I recently discovered that there’s an AP Stylebook Twitter feed (@apstylebook) which made me far more excited than I have any right to be. One of the first things I learned is that the correct style for “tweet” was recently amended (from the original “Tweet”).
That made me wonder why AP hasn’t yet changed what many writers and web professionals think is the archaic ruling on “Web site” and “e-mail.” I vastly prefer (and use, when I can) “website” and “email.” To me, “Web site” hails from a time when we talked in hushed tones about the World Wide Web. (Even the “www” has disappeared from many URLs by now.) “E-mail” still represents “electronic mail,” but we’re so accustomed to it as its own form of communication that we usually specify “snail mail” when we’re talking about something delivered by the postal service.

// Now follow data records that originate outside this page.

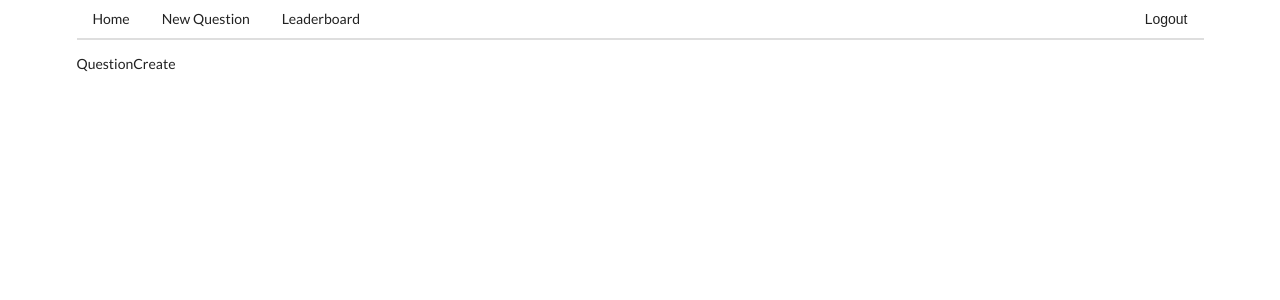
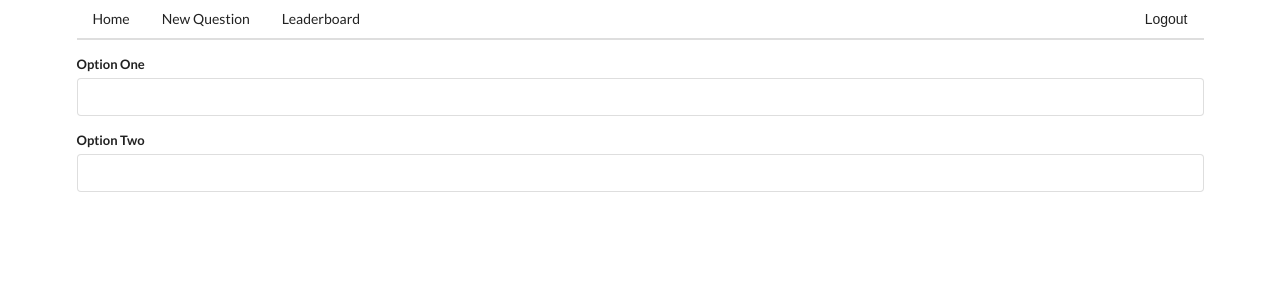
Before and after one commit to michaelmaryanoff/wouldyourather, a React (Create React App) app: page /questions/new in a window 1280 px wide. Shown: the top 300 px of the page. Built offline with nearby package versions, Linux system fonts and the light colour scheme.

Commit message:
Basic form setup

```diff
--- a/src/components/questions/QuestionCreate.js
+++ b/src/components/questions/QuestionCreate.js
@@ -1,8 +1,30 @@
 import React from 'react';
 import { Field, reduxForm } from 'redux-form';
 
-const QuestionCreate = () => {
-    return <div>QuestionCreate</div>;
+class QuestionCreate extends React.Component {
+    renderInput(formProps) {
+        // formProps is automatically created with the component attribute
+        // This can be destructured but we are not for now
+        // Label is being passed through as a prop to our form component
+        return (
+            <div className="field">
+                <label>{formProps.label}</label>
+                <input {...formProps.input}/>
+            </div>
+
+        )
+    }
+    render() {
+        return (
+            <form className="ui form">
+                <Field name="optionOne" component={this.renderInput} label="Option One" />
+                <Field name="optionTwo" component={this.renderInput} label="Option Two"/>
+            </form>
+        )
+    }
 }
 
-export default QuestionCreate
+export default reduxForm({
+    // Redux form stores you info with this key in your store
+    form: 'questionCreate'
+})(QuestionCreate);
```
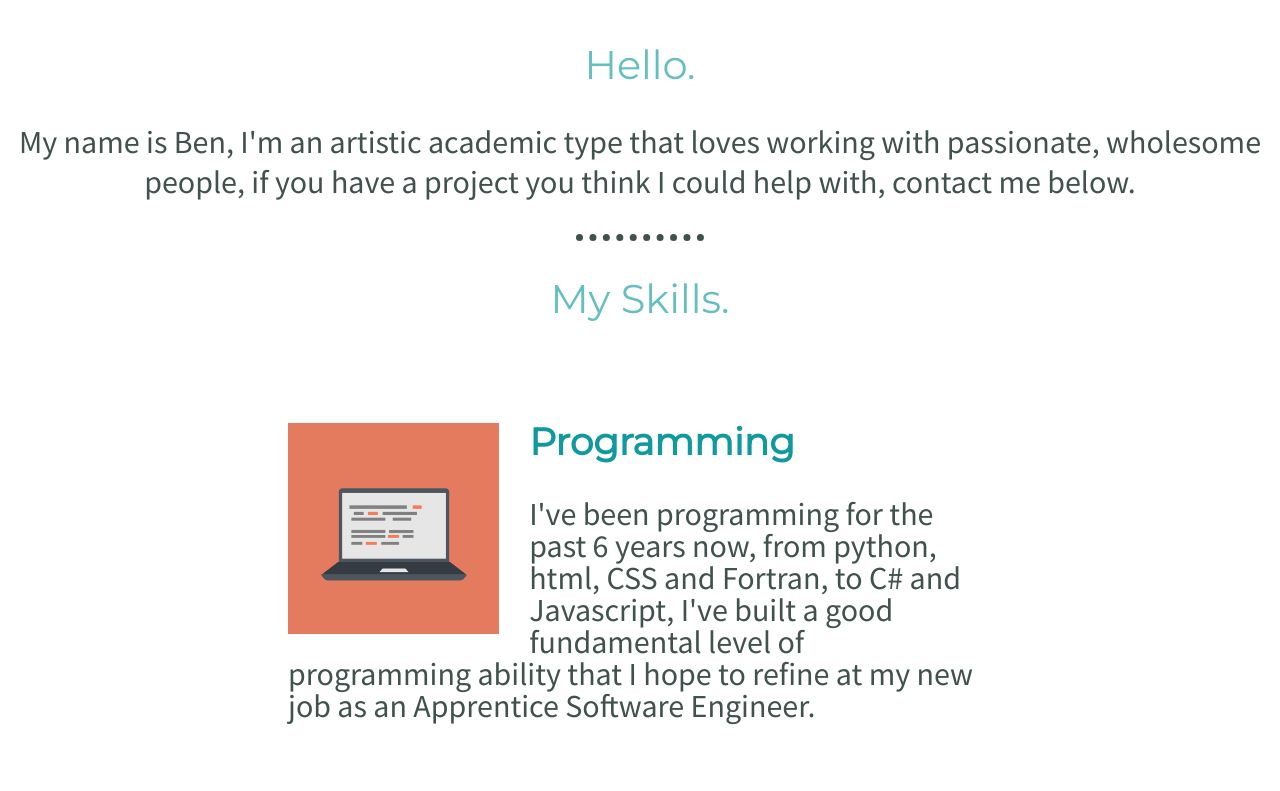
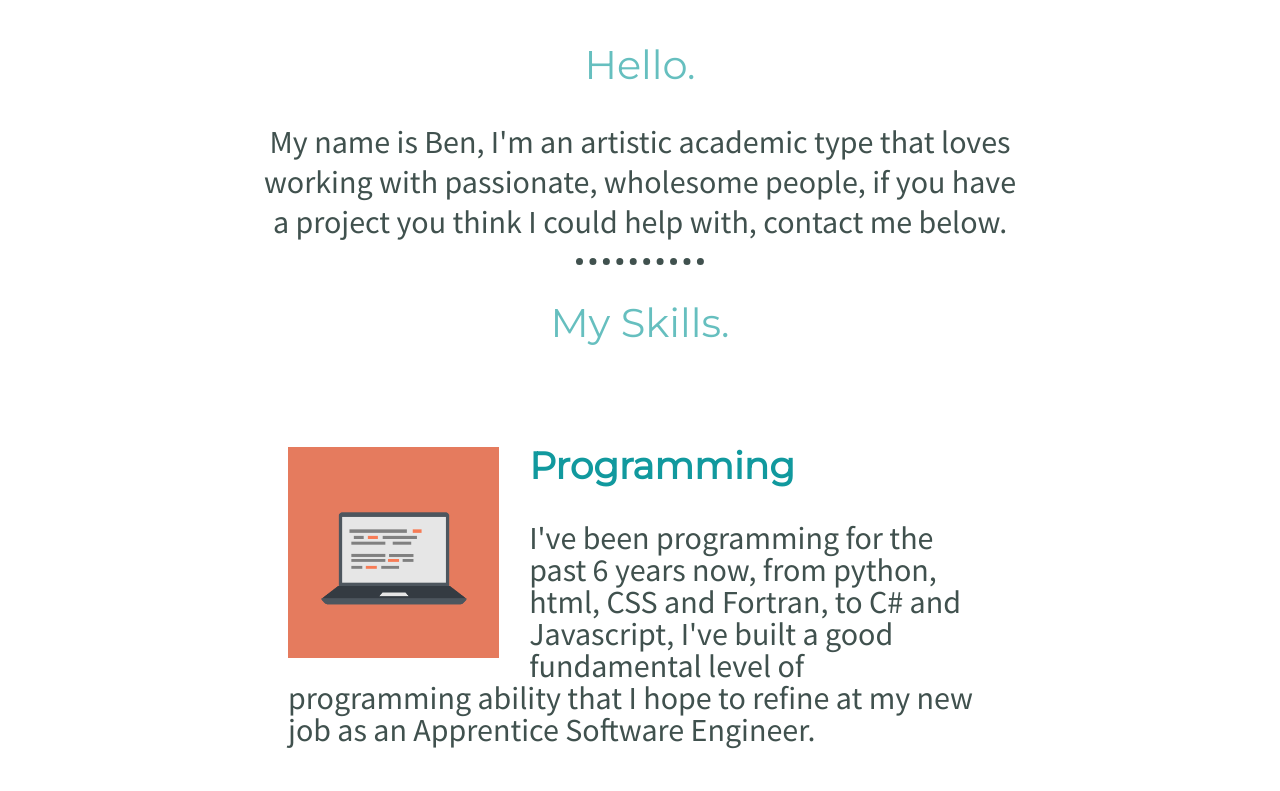
Before and after one commit to Bonjameen/cv, a plain HTML site: page index.html in a window 1280 px wide. Shown: the part 1029-1820 px from the top of the page. Drawn offline with Linux system fonts and the light colour scheme.

```diff
--- a/css/style.css
+++ b/css/style.css
@@ -36,6 +36,11 @@ hr {
   border-style: dotted none none;
   border-width: 7px;
   width: 10%
+}
+
+.intro {
+  width: 60%;
+  margin: auto;
 }
 
 .bottom-cloud {
--- a/index.html
+++ b/index.html
@@ -21,7 +21,7 @@
     <div class="profile">
       <img src="images/Ben_Profile.png" alt="profile-picture">
       <h2>Hello.</h2>
-      <p>My name is Ben, I'm an artistic academic type that loves working with passionate, wholesome people, if you have a project you think I could help with, contact me below.</p>
+      <p class="intro">My name is Ben, I'm an artistic academic type that loves working with passionate, wholesome people, if you have a project you think I could help with, contact me below.</p>
     </div>
     <hr>
     <div class="skills">
@@ -50,7 +50,6 @@
   <div class="bottom-container">
     <a class="footer-link" href="https://www.linkedin.com/">LinkedIn</a>
     <a class="footer-link" href="https://twitter.com/">Twitter</a>
-    <a class="footer-link" href="https://www.appbrewery.co/">Website</a>
     <p>© 2019 Ben Pinner.</p>
   </div>
 
```
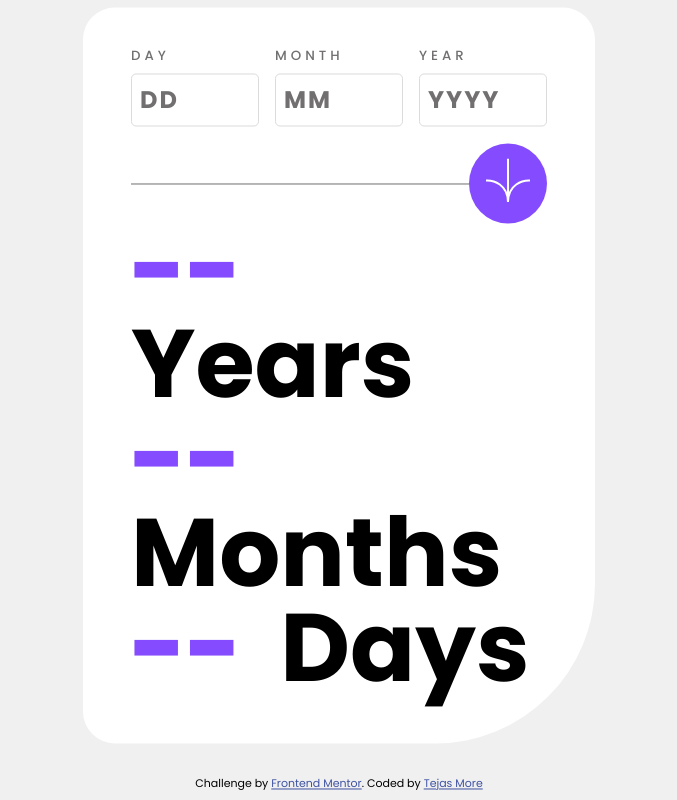
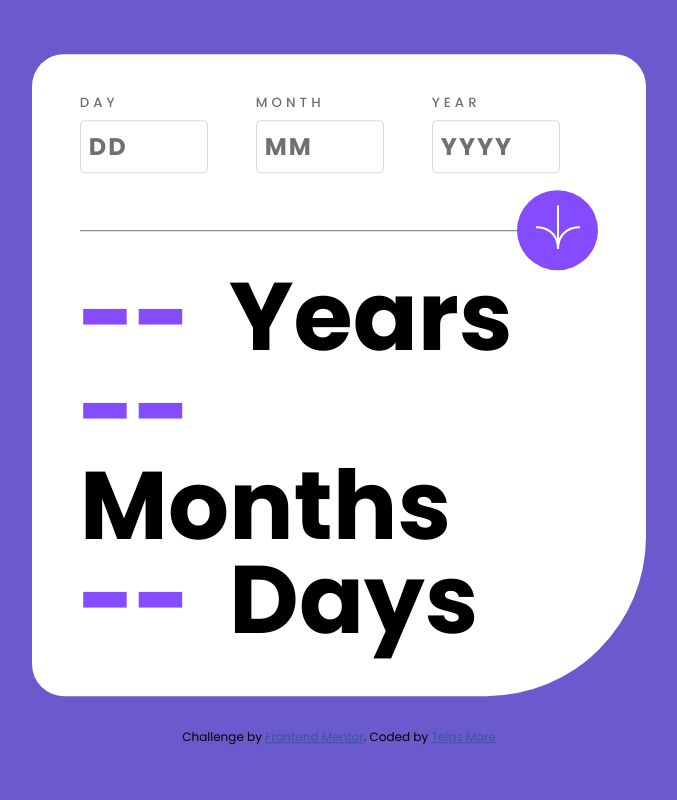
Before and after one commit to TejasMore477/Age-calculator-app, a plain HTML site: page index.html in a window 1024 px wide. Shown: the whole page, without its empty margins (173-850 px from the left). Drawn offline with Linux system fonts and the light colour scheme.

Commit message:
Styles for large devices

```diff
--- a/style.css
+++ b/style.css
@@ -180,3 +180,19 @@ h1 span{
 .attribution a{
     color: hsl(228, 45%, 44%);
 }
+
+@media (min-width: 992px) and (max-width: 1199.98px) {
+    /* Styles for large devices */
+    main{
+        background-color: slateblue;
+    }
+
+    .content{
+        width: 60%;
+    }
+
+    .attribution{
+        font-size: 12px;
+    }
+
+}
```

Don’t get me wrong — it’s a good thing that style is generally slow to change. It exists for the sake of consistency, so amending the rules significantly every few years would defeat its purpose. And I’m sympathetic to the fact that, when the internet emerged and created its own lexicon, institutions such as AP and Webster’s had to establish a protocol before most of us had an AOL account. (For the record, Webster’s sides with AP, while MLA and APA style have made the switch.)
But come on, AP. Wouldn’t 2010 be a good time for a change?